Copy each line of the records below that mentions the word "window".

[Records drawn from a dataset]
----------
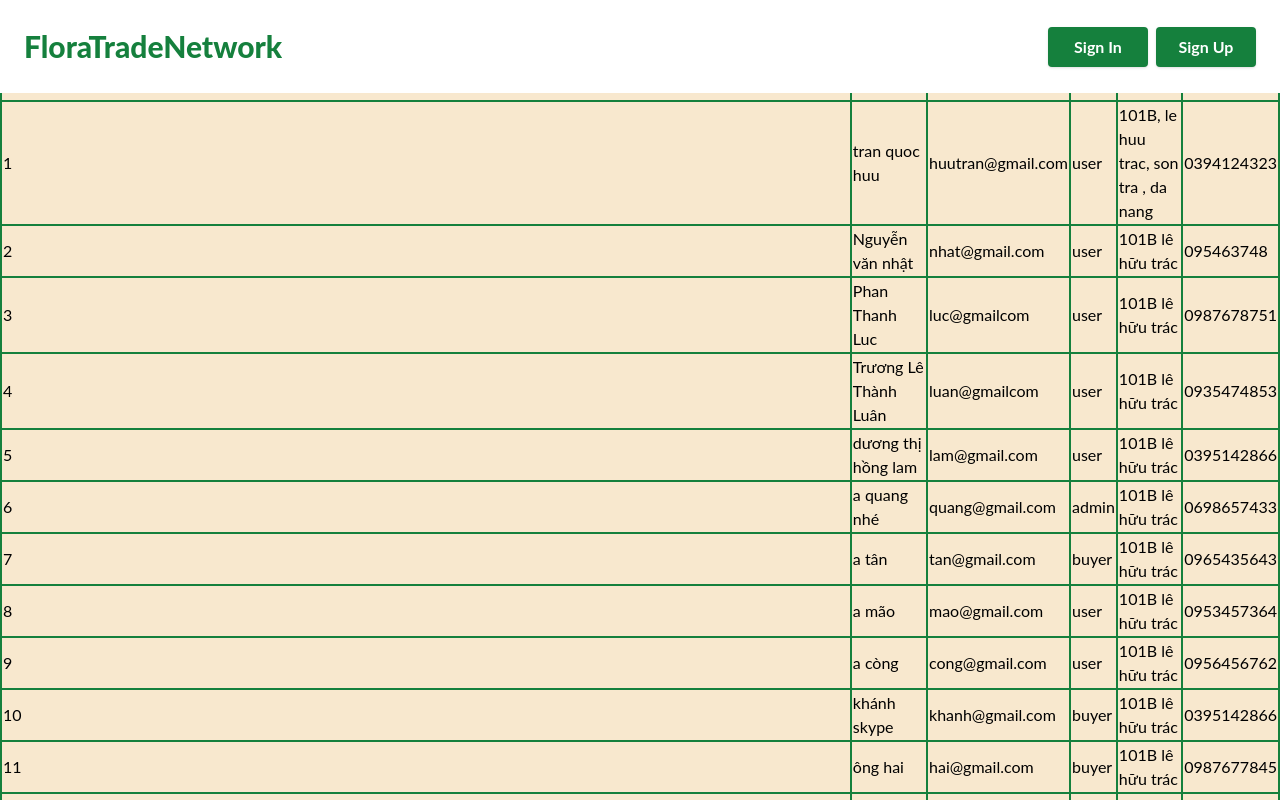
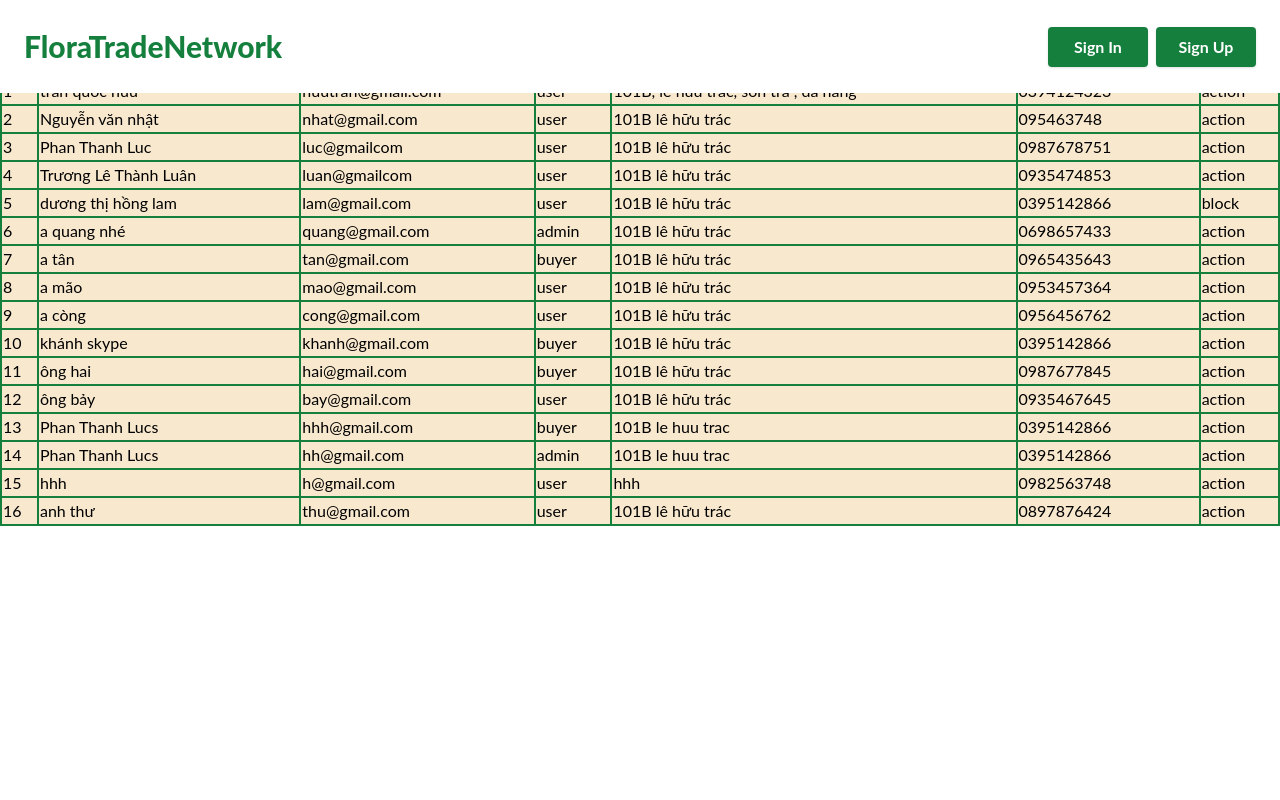
Before and after one commit to TranQuocHuuSOS/sell-bonsai-for-you, a React (Create React App) app: page /List_users in a window 1280 px wide. Shown: the top 800 px of the page. Built offline with nearby package versions, Linux system fonts and the light colour scheme; data requests are answered from the project's data file.

Commit message:
Create status for user done

```diff
--- a/db.json
+++ b/db.json
@@ -7,7 +7,8 @@
       "password": "123456",
       "role": "user",
       "location": "101B, le huu trac, son tra , da nang",
-      "numberphone": "0394124323"
+      "numberphone": "0394124323",
+      "status": "action"
     },
     {
       "username": "Nguyễn văn nhật",
@@ -16,7 +17,8 @@
       "role": "user",
       "location": "101B lê hữu trác",
       "numberphone": "095463748",
-      "id": 2
+      "id": 2,
+      "status": "action"
     },
     {
       "username": "Phan Thanh Luc",
@@ -25,7 +27,8 @@
       "role": "user",
       "location": "101B lê hữu trác",
       "numberphone": "0987678751",
-      "id": 3
+      "id": 3,
+      "status": "action"
     },
     {
       "username": "Trương Lê Thành Luân",
@@ -34,7 +37,8 @@
       "role": "user",
       "location": "101B lê hữu trác",
       "numberphone": "0935474853",
-      "id": 4
+      "id": 4,
+      "status": "action"
     },
     {
       "username": "dương thị hồng lam",
@@ -43,7 +47,8 @@
       "role": "user",
       "location": "101B lê hữu trác",
       "numberphone": "0395142866",
-      "id": 5
+      "id": 5,
+      "status": "block"
     },
     {
       "username": "a quang nhé",
@@ -52,7 +57,8 @@
       "role": "admin",
       "location": "101B lê hữu trác",
       "numberphone": "0698657433",
-      "id": 6
+      "id": 6,
+      "status": "action"
     },
     {
       "username": "a tân",
@@ -61,7 +67,8 @@
       "role": "buyer",
       "location": "101B lê hữu trác",
       "numberphone": "0965435643",
-      "id": 7
+      "id": 7,
+      "status": "action"
     },
     {
       "username": "a mão ",
@@ -70,7 +77,8 @@
       "role": "user",
       "location": "101B lê hữu trác",
       "numberphone": "0953457364",
-      "id": 8
+      "id": 8,
+      "status": "action"
     },
     {
       "username": "a còng",
@@ -79,7 +87,8 @@
       "role": "user",
       "location": "101B lê hữu trác",
       "numberphone": "0956456762",
-      "id": 9
+      "id": 9,
+      "status": "action"
     },
     {
       "username": "khánh skype",
@@ -88,7 +97,8 @@
       "role": "buyer",
       "location": "101B lê hữu trác",
       "numberphone": "0395142866",
-      "id": 10
+      "id": 10,
+      "status": "action"
     },
     {
       "username": "ông hai",
@@ -97,7 +107,8 @@
       "role": "buyer",
       "location": "101B lê hữu trác",
       "numberphone": "0987677845",
-      "id": 11
+      "id": 11,
+      "status": "action"
     },
     {
       "username": "ông bảy",
@@ -106,7 +117,8 @@
       "role": "user",
       "location": "101B lê hữu trác",
       "numberphone": "0935467645",
-      "id": 12
+      "id": 12,
+      "status": "action"
     },
     {
       "username": "Phan Thanh Lucs",
@@ -115,7 +127,8 @@
       "role": "buyer",
       "location": "101B le huu trac",
       "numberphone": "0395142866",
-      "id": 13
+      "id": 13,
+      "status": "action"
     },
     {
       "username": "Phan Thanh Lucs",
@@ -124,7 +137,8 @@
       "role": "admin",
       "location": "101B le huu trac",
       "numberphone": "0395142866",
-      "id": 14
+      "id": 14,
+      "status": "action"
     },
     {
       "username": "hhh",
@@ -133,7 +147,18 @@
       "role": "user",
       "location": "hhh",
       "numberphone": "0982563748",
-      "id": 15
+      "id": 15,
+      "status": "action"
+    },
+    {
+      "username": "anh thư",
+      "email": "thu@gmail.com",
+      "password": "4321",
+      "role": "user",
+      "location": "101B lê hữu trác",
+      "numberphone": "0897876424",
+      "status": "action",
+      "id": 16
     }
   ],
   "Plants": [
--- a/src/View/Admin/List_posts.jsx
+++ b/src/View/Admin/List_posts.jsx
@@ -32,14 +32,14 @@ const List_posts = (url) => {
         </tr>
       </thead>
       <tbody>
-        {data.map((item)=>(
-        <tr key={item.id}>
-          <td className=" border-[2px] border-green-700 ">{item.post_id}</td>
-          <td className=" border-[2px] border-green-700 ">{item.title}</td>
-          <td className=" border-[2px] border-green-700 ">{item.content}</td>
-          <td className=" border-[2px] border-green-700 ">{item.imagepost}</td>
-          <td className=" border-[2px] border-green-700 ">{item.createat}</td>
-          <td className=" border-[2px] border-green-700 ">{item.time}</td>
+        {data.map((posts)=>(
+        <tr key={posts.id}>
+          <td className=" border-[2px] border-green-700 ">{posts.post_id}</td>
+          <td className=" border-[2px] border-green-700 ">{posts.title}</td>
+          <td className=" border-[2px] border-green-700 ">{posts.content}</td>
+          <td className=" border-[2px] border-green-700 ">{posts.imagepost}</td>
+          <td className=" border-[2px] border-green-700 ">{posts.createat}</td>
+          <td className=" border-[2px] border-green-700 ">{posts.time}</td>
         </tr>
         ))}
 
--- a/src/View/Admin/List_users.jsx
+++ b/src/View/Admin/List_users.jsx
@@ -24,40 +24,38 @@ const List_users = (url) => {
         <table class="border-[2px] border-green-700 w-full">
           <thead>
             <tr>
-              <th className=" border-[2px] border-green-700 w-full">ID</th>
-              <th className=" border-[2px] border-green-700 w-full">
-                Username
-              </th>
-              <th className=" border-[2px] border-green-700 w-full">Email</th>
-              <th className=" border-[2px] border-green-700 w-full">Role</th>
-              <th className=" border-[2px] border-green-700 w-full">
-                Location
-              </th>
-              <th className=" border-[2px] border-green-700 w-full">
-                Phone Number
-              </th>
+              <th className=" border-[2px] border-green-700 ">ID</th>
+              <th className=" border-[2px] border-green-700 ">Username</th>
+              <th className=" border-[2px] border-green-700 ">Email</th>
+              <th className=" border-[2px] border-green-700 ">Role</th>
+              <th className=" border-[2px] border-green-700 ">Location</th>
+              <th className=" border-[2px] border-green-700 ">Phone Number</th>
+              <th className=" border-[2px] border-green-700 ">Status</th>
             </tr>
           </thead>
           <tbody>
-            {data.map((item) => (
-              <tr key={item.id}>
-                <td className=" border-[2px] border-green-700 w-full">
-                  {item.id}
+            {data.map((users) => (
+              <tr key={users.id}>
+                <td className=" border-[2px] border-green-700 ">
+                  {users.id}
                 </td>
-                <td className=" border-[2px] border-green-700 w-full">
-                  {item.username}
+                <td className=" border-[2px] border-green-700 ">
+                  {users.username}
                 </td>
-                <td className=" border-[2px] border-green-700 w-full">
-                  {item.email}
+                <td className=" border-[2px] border-green-700 ">
+                  {users.email}
                 </td>
-                <td className=" border-[2px] border-green-700 w-full">
-                  {item.role}
+                <td className=" border-[2px] border-green-700 ">
+                  {users.role}
                 </td>
-                <td className=" border-[2px] border-green-700 w-full">
-                  {item.location}
+                <td className=" border-[2px] border-green-700 ">
+                  {users.location}
                 </td>
-                <td className=" border-[2px] border-green-700 w-full">
-                  {item.numberphone}
+                <td className=" border-[2px] border-green-700 ">
+                  {users.numberphone}
+                </td>
+                <td className=" border-[2px] border-green-700 ">
+                  {users.status}
                 </td>
               </tr>
             ))}
--- a/src/components/Account/Signin.jsx
+++ b/src/components/Account/Signin.jsx
@@ -9,7 +9,7 @@ const Signin = ({ history }) => {
   const { login } = useAuth();
   function handleLogin() {
     // kiểm tra dữ liệu đăng nhập
-    if (email && password) {
+    if (email && password ) {
       axios
         .get("http://localhost:3000/users")
         .then((response) => {
@@ -17,7 +17,8 @@ const Signin = ({ history }) => {
           const user = userData.find(
             (user) => user.email === email && user.password === password
           );
-          if (user) {
+          if (user ) {
+            if(user.status === 'action'){
             login(user); // Call the login function from the AuthContext
             console.log("Login Successfully!");
             alert("bạn đã đăng nhập thành công!");
@@ -25,9 +26,15 @@ const Signin = ({ history }) => {
             localStorage.setItem("userData", JSON.stringify(user));
             if (user.role === "user" || user.role === "buyer") {
               window.location.href = "./Discussion";
-            } else if (user.role === "admin") {
+            }
+            else if (user.role === "admin") {
               window.location.href = "./Page_main";
             }
+          }
+          else{
+            console.log("This account blocked!");
+            alert("This account was blocked!")
+          }
           } else {
             console.log("Invalid credentials!");
           }
--- a/src/components/Account/Signup.jsx
+++ b/src/components/Account/Signup.jsx
@@ -8,6 +8,7 @@ const Signup = () => {
   const [role, setRole] = useState("");
   const [location, setLocation] = useState("");
   const [numberphone, setNumberphone] = useState("");
+  const [status, setStatus] = useState("");
   const [showSuccessMessage, setShowSuccessMessage] = useState(false);
   function Sign_up() {
     const data = {
@@ -17,6 +18,7 @@ const Signup = () => {
       role: role,
       location: location,
       numberphone: numberphone,
+      status: "action"
     };
     axios
       .post("http://localhost:3000/users", data)
```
----------
# Output of the task:
Before and after one commit to TranQuocHuuSOS/sell-bonsai-for-you, a React (Create React App) app: page /List_users in a window 1280 px wide. Shown: the top 800 px of the page. Built offline with nearby package versions, Linux system fonts and the light colour scheme; data requests are answered from the project's data file.
               window.location.href = "./Discussion";
               window.location.href = "./Page_main";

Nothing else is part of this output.